Serial killer William Heirens lived in Lincolnwood in his childhood.
There were 4,482 households out of which 30.3% had children under the age of 18 living with them, 67.2% were married couples living together, 7.1% had a female householder with no husband present, and 23.1% were non-families. 21.3% of all households were made up of individuals and 16.2% had someone living alone who was 65 years of age or older. The average household size was 2.75 and the average family size was 3.22.
In the village the population was spread out with 22.9% under the age of 18, 6.6% from 18 to 24, 19.8% from 25 to 44, 26.7% from 45 to 64, and 23.9% who were 65 years of age or older. The median age was 45 years. For every 100 females there were 89.1 males. For every 100 females age 18 and over, there were 85.4 males.
The median income for a household in the village was $71,234, and the median income for a family was $83,687. Males had a median income of $52,708 versus $40,098 for females. The per capita income for the village was $35,911. About 1.9% of families and 2.9% of the population were below the poverty line, including 3.5% of those under age 18 and 3.3% of those age 65 or over.
The Lincolnwood Public Library, established in 1978, is located in the center of the Village at Pratt and Lincoln Avenues. It houses more than 58,000 books, periodicals, audiotapes, compact discs and DVDs. The Lincolnwood Library is a member of the North Suburban Library System, which enables residents access to library collections held at other libraries in the state.
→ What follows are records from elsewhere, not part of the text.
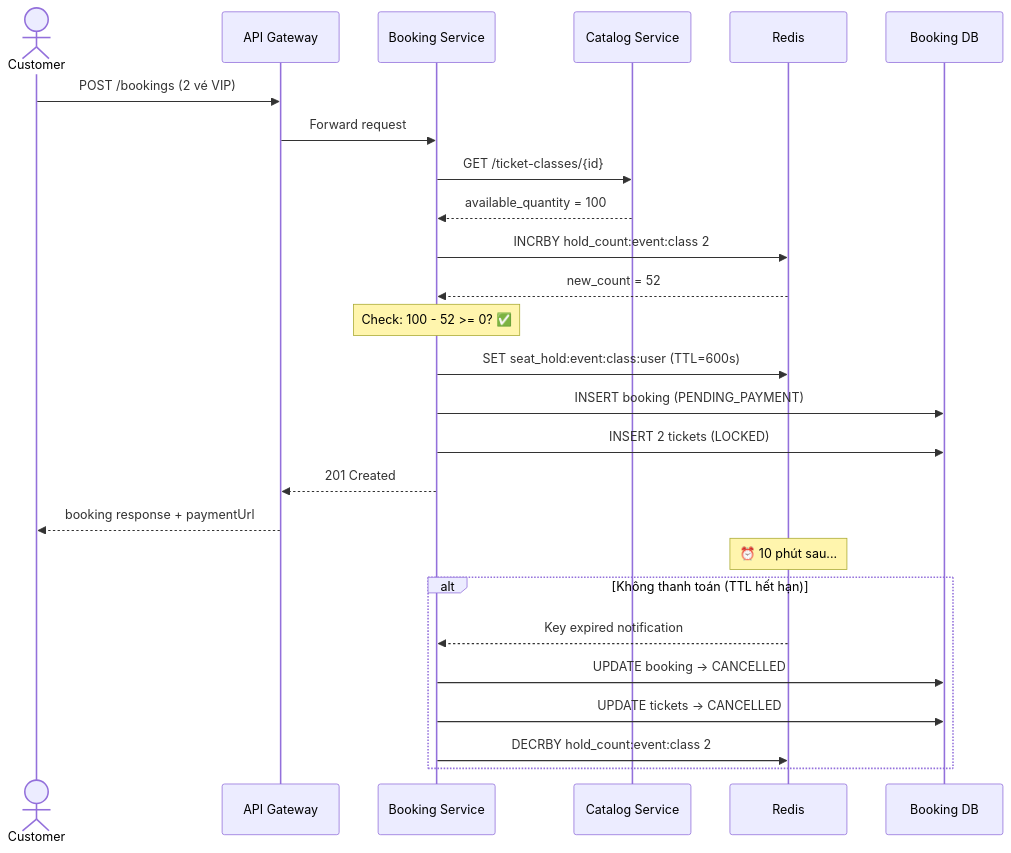
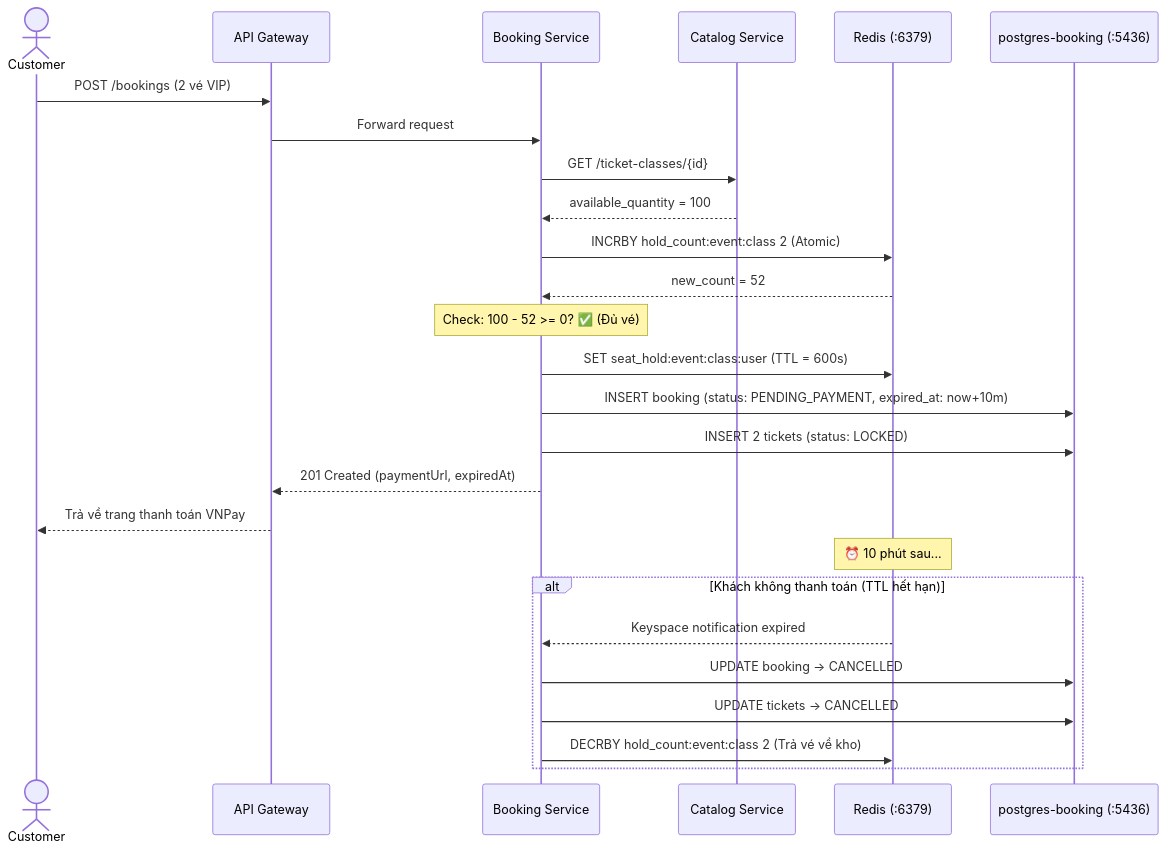
One commit to dangngockhieu/TicketBooking changed the second of 7 diagrams in docs/architecture-diagrams.md. Above: the diagram before and after it, drawn with Mermaid. The commit also changed other lines of this file and 9 other files, not shown here.

````diff
--- a/docs/architecture-diagrams.md
+++ b/docs/architecture-diagrams.md
@@ -83,36 +119,36 @@
 ```mermaid
 sequenceDiagram
     actor Customer
     participant GW as API Gateway
     participant BS as Booking Service
     participant CS as Catalog Service
-    participant Redis
-    participant DB as Booking DB
+    participant Redis as Redis (:6379)
+    participant DB as postgres-booking (:5436)
 
     Customer->>GW: POST /bookings (2 vé VIP)
     GW->>BS: Forward request
 
     BS->>CS: GET /ticket-classes/{id}
     CS-->>BS: available_quantity = 100
 
-    BS->>Redis: INCRBY hold_count:event:class 2
+    BS->>Redis: INCRBY hold_count:event:class 2 (Atomic)
     Redis-->>BS: new_count = 52
 
-    Note over BS: Check: 100 - 52 >= 0? ✅
+    Note over BS: Check: 100 - 52 >= 0? ✅ (Đủ vé)
 
-    BS->>Redis: SET seat_hold:event:class:user (TTL=600s)
-    BS->>DB: INSERT booking (PENDING_PAYMENT)
-    BS->>DB: INSERT 2 tickets (LOCKED)
+    BS->>Redis: SET seat_hold:event:class:user (TTL = 600s)
+    BS->>DB: INSERT booking (status: PENDING_PAYMENT, expired_at: now+10m)
+    BS->>DB: INSERT 2 tickets (status: LOCKED)
 
-    BS-->>GW: 201 Created
-    GW-->>Customer: booking response + paymentUrl
+    BS-->>GW: 201 Created (paymentUrl, expiredAt)
+    GW-->>Customer: Trả về trang thanh toán VNPay
 
     Note over Redis: ⏰ 10 phút sau...
-
-    alt Không thanh toán (TTL hết hạn)
-        Redis-->>BS: Key expired notification
+    
+    alt Khách không thanh toán (TTL hết hạn)
+        Redis-->>BS: Keyspace notification expired
         BS->>DB: UPDATE booking → CANCELLED
         BS->>DB: UPDATE tickets → CANCELLED
-        BS->>Redis: DECRBY hold_count:event:class 2
+        BS->>Redis: DECRBY hold_count:event:class 2 (Trả vé về kho)
     end
 ```
````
The library also holds children’s story hours, book reviews and English as a second Language classes.
In the early 1970s, Lincolnwood's Boys Baseball program produced two Big League World Series champions, (1970 and 1973), a fourth place finish in the Senior League World Series (1971), and a Big League World Series participant in 1974.
Saint Francis Hospital operates a health center in Lincolnwood. Its main hospital and medical center is about 2 1⁄2 miles and about 6 minutes east in Evanston. Other area hospitals that serve Lincolnwood are Rush North Shore Medical Center in Skokie and Swedish Covenant Hospital in Chicago. Resurrection Hospital and Evanston Hospital, a teaching hospital, are also minutes away and serve Lincolnwood.